It will all depend on how the Antarctic fishing governing body CCAMLR deals with it.
December 19, 2019
“China is wrongly seen as a threat to the South Antarctic krill fishery long term health”, said Dimitri Sclabos in a recent interview. China seafood industry is growing and that also includes krill, especially the Antarctic krill that has become a strategic target for the country. Sclabos estimates Chinese demand for krill can potentially reach 4.5 times current global krill oil production and four times current krill meal production. With this high expectation, Sclabos said it could lead the country to prefer and work towards a management system that more openly prioritizes the economic development of the fishery.

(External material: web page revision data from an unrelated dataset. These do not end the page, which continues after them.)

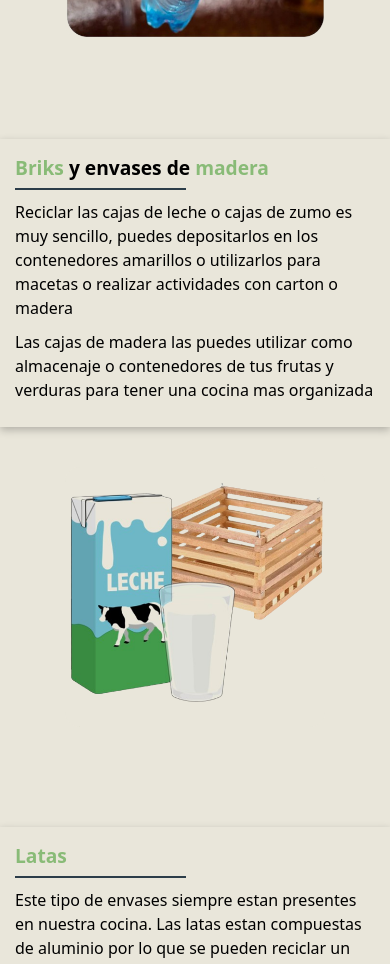
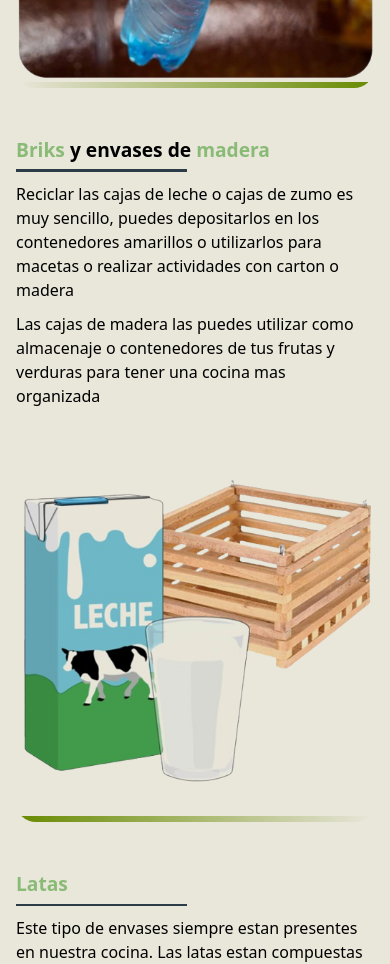
Before and after one commit to javaloayza/greencycle-app, a React (Vite) app in the folder client/: page / in a window 390 px wide. Shown: the part 1740-2704 px from the top of the page. Built offline with nearby package versions, Linux system fonts and the light colour scheme.

Commit message:
gap-cards

```diff
--- a/client/src/pages/LandingHome/LandingHome.scss
+++ b/client/src/pages/LandingHome/LandingHome.scss
@@ -218,6 +218,7 @@
     align-items: center;
     display: flex;
     flex-wrap: wrap;
+    padding-inline: 16px;
 
     h3 {
       text-align: start;
@@ -237,6 +238,7 @@
     flex-wrap: wrap;
     justify-content: center;
     align-items: center;
+    margin: 24px 0px;
     gap: 40px;
 
     p {
@@ -252,8 +254,8 @@
   .border_div {
     position: relative;
     background: linear-gradient(to right, #678a00, #e9e6da);
-    width: 260px;
-    height: 260px;
+    width: 100%;
+    height: 100%;
     display: flex;
     justify-content: center;
     align-items: center;
@@ -285,8 +287,8 @@
 
   .content_div {
     width: 100%;
-    padding: 15px;
-    box-shadow: rgba(0, 0, 0, 0.24) 0px 3px 8px;
+    padding: 0;
+    box-shadow: none;
   }
 
   .text-span {
```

The Antarctic krill stock management system is currently controlled by the Commission for the Conservation of Antarctic Marine Living Resources (CCAMLR). One of the main players in the area is Norway through Aker BioMarine with a strong advocate of sustainable practices. “New Norwegian, Chinese and other countries’ krill projects will put pressure to raise the TAC, or just breach the consensus, which is how CCAMLR works. That may force a move to a different way in how CCAMLR sets limits. It brings new challenges on how CCAMLR does its job, how it allocates quotas and regulates members’ commitments,” said Sclabos.